With more than three decades of experience in supporting financial and strategic transactions for both privately and publicly held companies in the life sciences industry, former CFO, David Johnston, is explaining the importance of the role of a chief project officer (CPO) when it comes to project strategy, resourcing, and management for life sciences.
According to David Johnston, about 80 percent of the resources of a variety of organizations and companies were dedicated to operating expenses and only 20 percent to projects, but in today’s world of business, it is done in the reverse. This has created a growing need for what is being referred to as a chief project officer. The role of a CPO is to oversee and help create all of these individual projects and report directly to the CEO of each organization or company. It is also the person’s role as the CPO to create an atmosphere within the organization or company to adopt a project-driven structure and to also facilitate a collaborative style culture throughout the entire organization or company. The person must also develop ways to ensure that employees throughout the company or organization know and understand how to create these projects and see them through until they are complete.

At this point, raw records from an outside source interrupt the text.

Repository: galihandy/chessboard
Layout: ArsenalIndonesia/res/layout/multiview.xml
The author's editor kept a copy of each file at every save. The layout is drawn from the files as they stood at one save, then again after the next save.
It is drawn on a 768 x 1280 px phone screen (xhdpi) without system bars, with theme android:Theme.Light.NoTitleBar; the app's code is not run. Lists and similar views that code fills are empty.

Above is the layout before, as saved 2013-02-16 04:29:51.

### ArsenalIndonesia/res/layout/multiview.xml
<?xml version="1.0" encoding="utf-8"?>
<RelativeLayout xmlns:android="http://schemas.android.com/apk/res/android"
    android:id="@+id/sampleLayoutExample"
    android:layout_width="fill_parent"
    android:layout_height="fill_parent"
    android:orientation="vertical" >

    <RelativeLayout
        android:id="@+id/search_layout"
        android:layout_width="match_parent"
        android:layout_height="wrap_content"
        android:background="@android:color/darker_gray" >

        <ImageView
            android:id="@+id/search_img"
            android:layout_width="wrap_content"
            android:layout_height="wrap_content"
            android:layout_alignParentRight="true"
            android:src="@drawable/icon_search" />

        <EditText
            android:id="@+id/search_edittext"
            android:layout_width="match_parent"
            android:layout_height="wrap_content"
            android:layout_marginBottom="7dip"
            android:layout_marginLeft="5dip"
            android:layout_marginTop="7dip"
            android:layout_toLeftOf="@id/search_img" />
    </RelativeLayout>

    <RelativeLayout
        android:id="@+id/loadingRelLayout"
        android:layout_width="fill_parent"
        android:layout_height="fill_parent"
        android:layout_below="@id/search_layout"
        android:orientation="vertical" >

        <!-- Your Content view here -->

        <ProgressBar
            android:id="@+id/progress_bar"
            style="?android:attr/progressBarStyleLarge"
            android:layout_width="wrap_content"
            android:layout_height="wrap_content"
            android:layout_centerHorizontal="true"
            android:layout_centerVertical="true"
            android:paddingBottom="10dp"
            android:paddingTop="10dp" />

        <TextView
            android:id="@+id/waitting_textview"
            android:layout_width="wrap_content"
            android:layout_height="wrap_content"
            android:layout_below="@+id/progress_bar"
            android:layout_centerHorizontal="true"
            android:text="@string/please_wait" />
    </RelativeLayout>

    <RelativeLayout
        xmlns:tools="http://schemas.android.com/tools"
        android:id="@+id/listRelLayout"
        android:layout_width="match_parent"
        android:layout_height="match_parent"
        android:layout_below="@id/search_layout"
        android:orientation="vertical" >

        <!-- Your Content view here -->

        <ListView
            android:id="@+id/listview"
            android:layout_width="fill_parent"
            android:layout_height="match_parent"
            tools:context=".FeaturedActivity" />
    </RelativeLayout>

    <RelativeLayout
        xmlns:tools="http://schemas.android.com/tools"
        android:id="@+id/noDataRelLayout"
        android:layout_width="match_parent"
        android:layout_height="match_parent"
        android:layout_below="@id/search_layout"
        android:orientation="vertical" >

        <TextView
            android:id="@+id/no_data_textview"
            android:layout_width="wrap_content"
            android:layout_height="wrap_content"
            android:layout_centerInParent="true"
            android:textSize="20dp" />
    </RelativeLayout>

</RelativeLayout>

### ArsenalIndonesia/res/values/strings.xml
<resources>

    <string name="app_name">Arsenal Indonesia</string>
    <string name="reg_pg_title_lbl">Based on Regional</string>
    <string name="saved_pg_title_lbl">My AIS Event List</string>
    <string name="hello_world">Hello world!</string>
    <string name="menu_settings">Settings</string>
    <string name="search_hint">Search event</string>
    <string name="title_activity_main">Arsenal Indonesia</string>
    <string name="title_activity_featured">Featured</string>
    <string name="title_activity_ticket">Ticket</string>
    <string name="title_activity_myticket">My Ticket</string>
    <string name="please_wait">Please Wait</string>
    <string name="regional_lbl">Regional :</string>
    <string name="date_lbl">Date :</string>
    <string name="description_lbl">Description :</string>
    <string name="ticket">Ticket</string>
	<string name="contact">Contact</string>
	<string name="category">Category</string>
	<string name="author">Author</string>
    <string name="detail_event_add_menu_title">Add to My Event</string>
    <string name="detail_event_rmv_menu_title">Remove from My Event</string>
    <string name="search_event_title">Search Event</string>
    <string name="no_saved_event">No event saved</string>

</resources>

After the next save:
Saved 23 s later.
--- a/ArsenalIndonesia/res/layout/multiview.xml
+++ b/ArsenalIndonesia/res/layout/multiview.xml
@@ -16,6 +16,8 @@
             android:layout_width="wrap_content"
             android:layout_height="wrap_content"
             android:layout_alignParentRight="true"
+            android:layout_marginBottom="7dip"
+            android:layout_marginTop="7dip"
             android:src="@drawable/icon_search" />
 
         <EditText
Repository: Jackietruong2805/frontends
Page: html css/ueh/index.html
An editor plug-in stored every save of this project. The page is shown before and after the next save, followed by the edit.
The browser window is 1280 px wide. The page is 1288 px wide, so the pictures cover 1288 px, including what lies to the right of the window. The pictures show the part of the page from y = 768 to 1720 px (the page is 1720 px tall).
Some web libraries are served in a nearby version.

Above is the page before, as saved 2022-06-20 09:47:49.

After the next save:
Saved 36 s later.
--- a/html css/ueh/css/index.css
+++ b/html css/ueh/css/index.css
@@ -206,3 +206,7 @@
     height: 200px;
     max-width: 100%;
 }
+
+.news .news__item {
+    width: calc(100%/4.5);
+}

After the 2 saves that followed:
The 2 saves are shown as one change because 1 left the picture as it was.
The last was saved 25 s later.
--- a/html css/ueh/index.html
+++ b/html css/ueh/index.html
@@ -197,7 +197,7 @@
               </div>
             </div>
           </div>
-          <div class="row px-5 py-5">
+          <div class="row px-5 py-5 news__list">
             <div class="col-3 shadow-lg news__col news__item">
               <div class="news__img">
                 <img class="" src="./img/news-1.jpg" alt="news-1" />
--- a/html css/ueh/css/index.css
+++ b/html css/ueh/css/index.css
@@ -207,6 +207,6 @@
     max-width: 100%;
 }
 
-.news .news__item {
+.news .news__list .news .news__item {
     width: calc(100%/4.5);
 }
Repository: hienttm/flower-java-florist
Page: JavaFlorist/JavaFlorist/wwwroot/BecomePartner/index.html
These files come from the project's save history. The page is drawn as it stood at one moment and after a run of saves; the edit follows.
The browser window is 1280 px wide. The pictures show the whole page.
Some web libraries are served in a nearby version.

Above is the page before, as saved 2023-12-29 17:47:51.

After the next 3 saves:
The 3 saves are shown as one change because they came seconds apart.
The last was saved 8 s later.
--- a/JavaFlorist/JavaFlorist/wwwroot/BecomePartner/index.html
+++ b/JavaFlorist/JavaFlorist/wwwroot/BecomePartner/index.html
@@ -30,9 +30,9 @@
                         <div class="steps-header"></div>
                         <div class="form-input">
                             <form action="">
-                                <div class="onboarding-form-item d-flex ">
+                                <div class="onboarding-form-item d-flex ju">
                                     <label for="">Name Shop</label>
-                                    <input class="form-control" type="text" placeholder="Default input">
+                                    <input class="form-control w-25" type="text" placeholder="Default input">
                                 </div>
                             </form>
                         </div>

Besides providing direct sponsorship of individual projects, David Johnston said the CPO’s main responsibility is to work with the entire senior executive staff of each company or organization to develop and facilitate the company’s strategies into projects as well as initiatives and programs. The CPO also ensures that the projects are appropriate for each person or group and prioritized and resourced correctly based on the strategic goals of the organization or company in which they work, which includes the field of life sciences. The CPO should also be promoting a less is more kind of attitude to be able to add new strategic projects along the way while freeing up the resources needed as well as the capacity of time for people to complete the projects.
David Johnston also touts establishing accountability and governance as two important characteristics for the people working on individual projects to ensure they are completed correctly and to the best of each person’s ability. He also points out that many organizations launch more projects than they can possibly complete, which can harm employees’ performance levels and their interest in the projects since they will feel overwhelmed due to ineffective resource allocation. Project managers and executive sponsors need to focus on allowing sufficient time for each person to carry out the project successfully and to stop any projects that are not important to the overall business or organization.
David Johnston said that with all of these priorities in place, a chief project officer can help propel a business or organization to much higher levels while providing employees with the satisfaction of creating and completing important projects that make a difference overall.